**WHAT IS NEEDED:** What lines in the entries hold the string "that"? List them.

**RECORDS:**

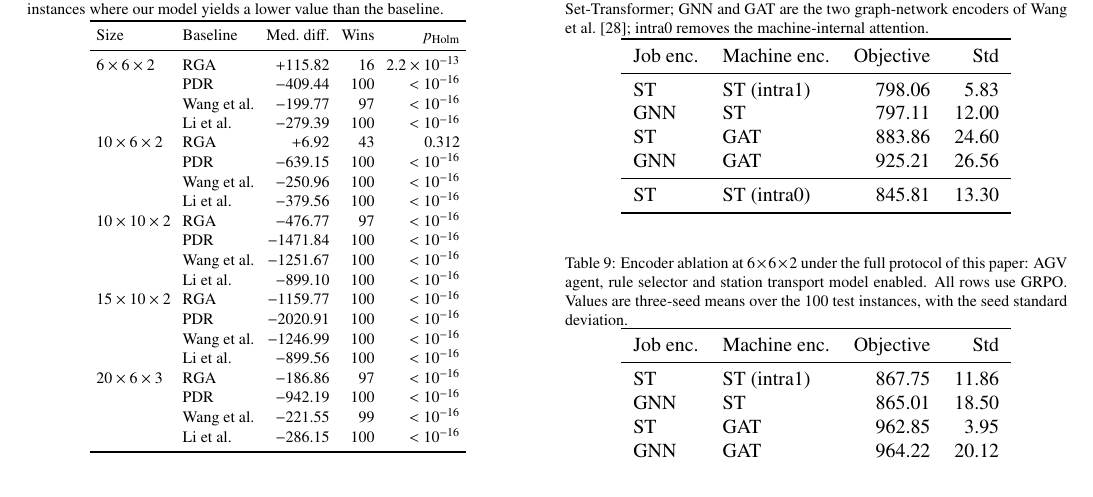
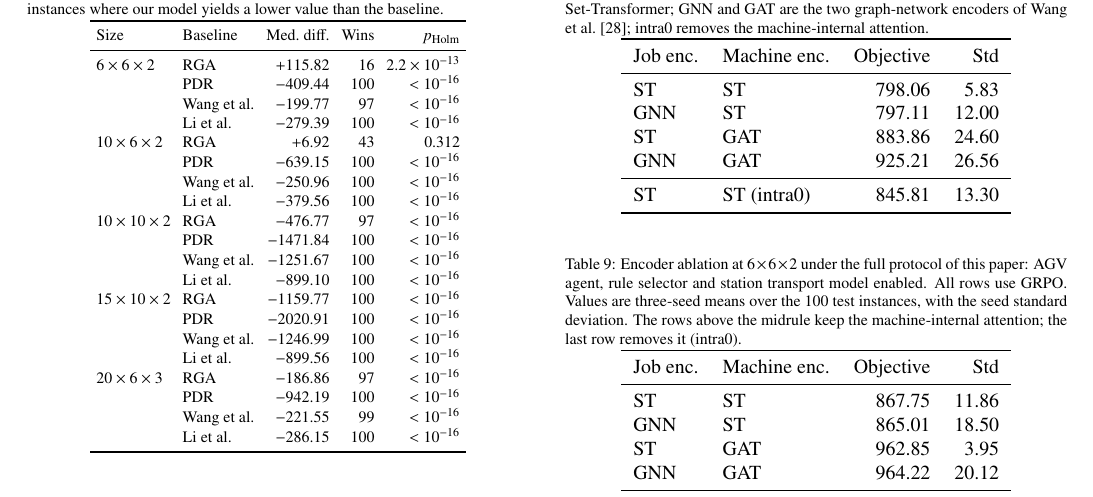
Before and after one commit to wangyuanxty/plcsp, a LaTeX paper (paper/main.tex, which reads paper/sections/05-experiments.tex): part of page 14 of 22, cut so that both start at the same text. Compiled offline with pdfLaTeX.

Commit message:
docs(paper): simplify the encoder table notation

```diff
--- a/paper/sections/05-experiments.tex
+++ b/paper/sections/05-experiments.tex
@@ -451,7 +451,7 @@ al.~\cite{wang2025multitarget}; intra0 removes the machine-internal attention.}
 \toprule
 Job enc. & Machine enc. & Objective & Std \\
 \midrule
-ST & ST (intra1) & 798.06 & 5.83 \\
+ST & ST & 798.06 & 5.83 \\
 GNN & ST & 797.11 & 12.00 \\
 ST & GAT & 883.86 & 24.60 \\
 GNN & GAT & 925.21 & 26.56 \\
@@ -478,13 +478,14 @@ machine encoder is the component that matters.
 \caption{Encoder ablation at $6\times6\times2$ under the full protocol of this paper:
 AGV agent, rule selector and station transport model enabled. All rows use
 GRPO. Values are three-seed means over the 100 test instances, with the seed
-standard deviation.}
+standard deviation. The rows above the midrule keep the machine-internal
+attention; the last row removes it (intra0).}
 \label{tab:encoderfull}
 \begin{tabular}{llrr}
 \toprule
 Job enc. & Machine enc. & Objective & Std \\
 \midrule
-ST & ST (intra1) & 867.75 & 11.86 \\
+ST & ST & 867.75 & 11.86 \\
 GNN & ST & 865.01 & 18.50 \\
 ST & GAT & 962.85 & 3.95 \\
 GNN & GAT & 964.22 & 20.12 \\
```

**RESPONSE TO THIS TASK:**
Before and after one commit to wangyuanxty/plcsp, a LaTeX paper (paper/main.tex, which reads paper/sections/05-experiments.tex): part of page 14 of 22, cut so that both start at the same text. Compiled offline with pdfLaTeX.
@@ -478,13 +478,14 @@ machine encoder is the component that matters.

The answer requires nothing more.